JOURNAL OF NATURAL RESOURCES ›› 2017, Vol. 32 ›› Issue (2): 210-222.doi: 10.11849/zrzyxb.20160228

• Resource Ecology • Previous Articles     Next Articles

Longitudinal Patterns of Productivity and Plant Diversity in Tibetan Alpine Grasslands

ZHU Gui-li1, 2, LI Jie3, WEI Xue-hong1, HE Nian-peng2   

  1. 1. Xizang Agriculture and Animal Husbandry College, Linzhi 860000, China;
    2. Key Laboratory of Ecosystem Network Observation and Modeling, Institute of Geographic Sciences and Natural Resources Research, CAS, Beijing 100101, China;
    3. Institute of Grassland Sciences, Northeast Normal University, Changchun 130024, China
  • Received:2016-03-08 Online:2017-02-15 Published:2017-02-15
  • Supported by:
    National Natural Science Foundation of China, No. 31470506; Young Talents Program by Institute of Geographical Sciences and Natural Resources Research, CAS, No. 2013RC102. ]

Abstract: In this study, we conducted an integrative field investigation for the grassland community, productivity, and plant diversity in the Tibetan Plateau grasslands along a 1 700-km west-east transect. The properties of plant communities (e.g., aboveground biomass, belowground biomass, coverage, and density) and indices of plant diversity (e.g., richness index, Shannon-Wiener diversity index, and Pielou evenness index) showed longitudinal patterns along the west-east transect. All these indices increased significantly from the alpine desert, alpine meadow steppe, to alpine meadow in the Tibetan Plateau. Climatic factors (mean annual temperature (MAT) and mean annual precipitation (MAP) were the main factors controlling these longitudinal patterns, but their relative contributions to different parameters differed. MAT and MAP both controlled aboveground biomass, but the influence of MAP on plant richness was much higher than that of MAT. There was significant power-function relation between aboveground biomass and plant richness in the Tibetan Plateau grasslands ( y=0.219 7x0.754 9, R2=0.61, P<0.01). These findings provide insights into the response and feedback of Tibetan Plateau grasslands to the climate change in the future, and may help us to effectively protect the Tibetan Plateau grasslands and promote its sustainable development.

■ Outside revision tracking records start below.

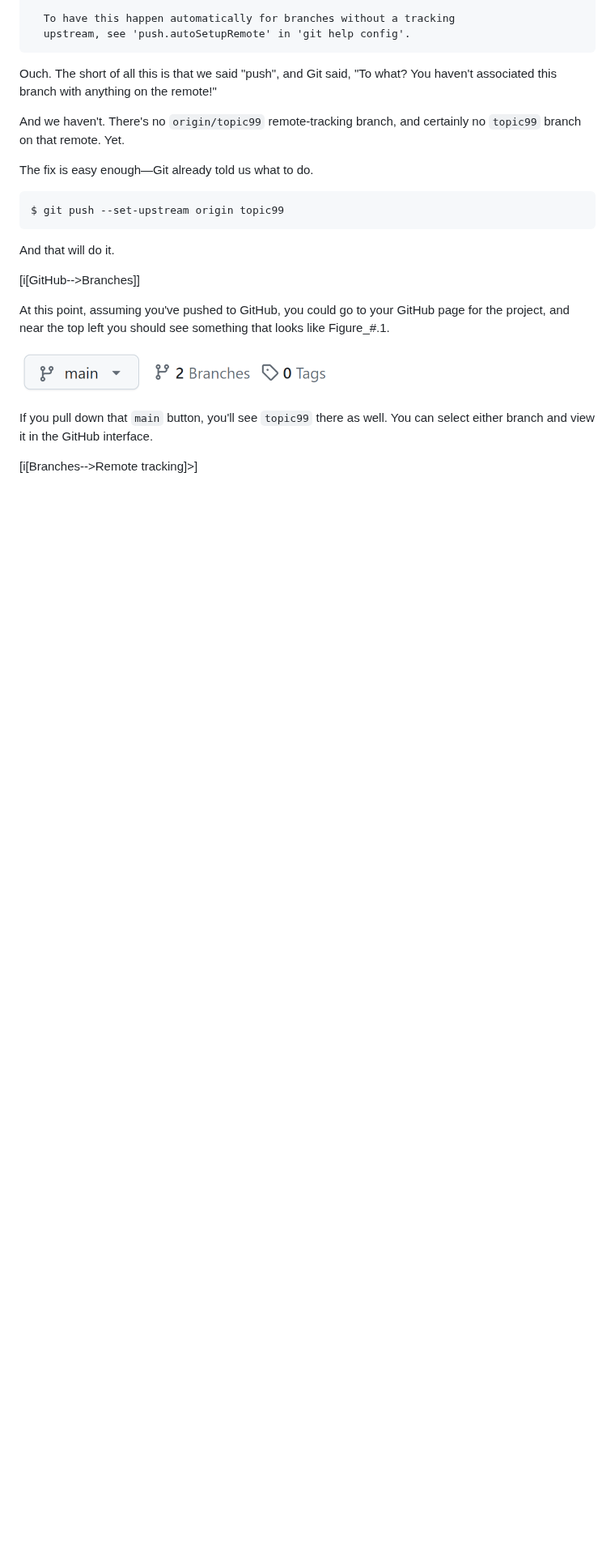
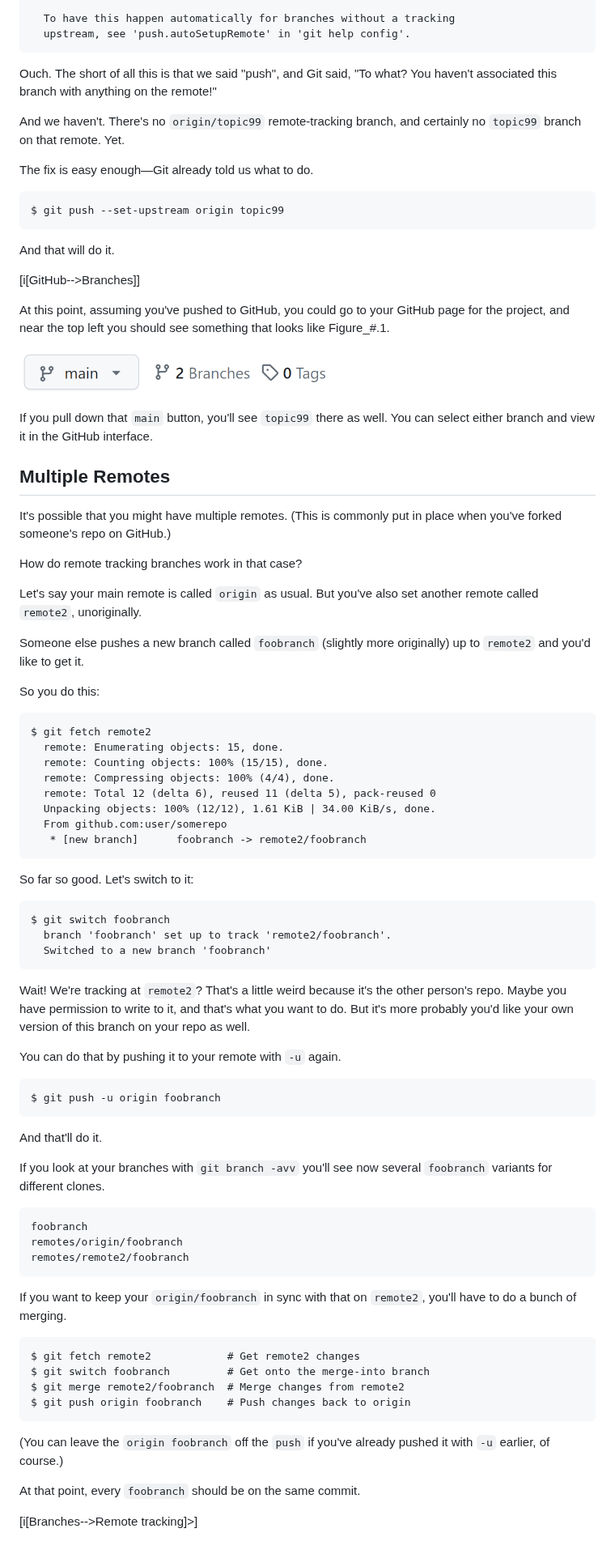
Before and after one commit to beejjorgensen/bggit, a Markdown page: src/bggit_part_080_remote_branch.md, the part around the change. Shown at 81% size. Rendered like a GitHub page; blank space fills up the shorter version.

Commit message:
getting new remote branches

````diff
--- a/src/bggit_part_080_remote_branch.md
+++ b/src/bggit_part_080_remote_branch.md
@@ -184,4 +184,75 @@ something that looks like Figure_#.1.
 If you pull down that `main` button, you'll see `topic99` there as well.
 You can select either branch and view it in the GitHub interface.
 
+## Multiple Remotes
+
+It's possible that you might have multiple remotes. (This is commonly
+put in place when you've forked someone's repo on GitHub.)
+
+How do remote tracking branches work in that case?
+
+Let's say your main remote is called `origin` as usual. But you've also
+set another remote called `remote2`, unoriginally.
+
+Someone else pushes a new branch called `foobranch` (slightly more
+originally) up to `remote2` and you'd like to get it.
+
+So you do this:
+
+``` {.default}
+$ git fetch remote2
+  remote: Enumerating objects: 15, done.
+  remote: Counting objects: 100% (15/15), done.
+  remote: Compressing objects: 100% (4/4), done.
+  remote: Total 12 (delta 6), reused 11 (delta 5), pack-reused 0
+  Unpacking objects: 100% (12/12), 1.61 KiB | 34.00 KiB/s, done.
+  From github.com:user/somerepo
+   * [new branch]      foobranch -> remote2/foobranch
+```
+
+So far so good. Let's switch to it:
+
+``` {.default}
+$ git switch foobranch
+  branch 'foobranch' set up to track 'remote2/foobranch'.
+  Switched to a new branch 'foobranch'
+```
+
+Wait! We're tracking at `remote2`? That's a little weird because it's
+the other person's repo. Maybe you have permission to write to it, and
+that's what you want to do. But it's more probably you'd like your own
+version of this branch on your repo as well.
+
+You can do that by pushing it to your remote with `-u` again.
+
+``` {.default}
+$ git push -u origin foobranch
+```
+
+And that'll do it.
+
+If you look at your branches with `git branch -avv` you'll see now
+several `foobranch` variants for different clones.
+
+``` {.default}
+foobranch
+remotes/origin/foobranch
+remotes/remote2/foobranch
+```
+
+If you want to keep your `origin/foobranch` in sync with that on
+`remote2`, you'll have to do a bunch of merging.
+
+``` {.default}
+$ git fetch remote2            # Get remote2 changes
+$ git switch foobranch         # Get onto the merge-into branch
+$ git merge remote2/foobranch  # Merge changes from remote2
+$ git push origin foobranch    # Push changes back to origin
+```
+
+(You can leave the `origin foobranch` off the `push` if you've already
+pushed it with `-u` earlier, of course.)
+
+At that point, every `foobranch` should be on the same commit.
+
 [i[Branches-->Remote tracking]>]
````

Key words: aboveground biomass, alpine steppe, belowground biomass, plant diversity

CLC Number: 

  • Q948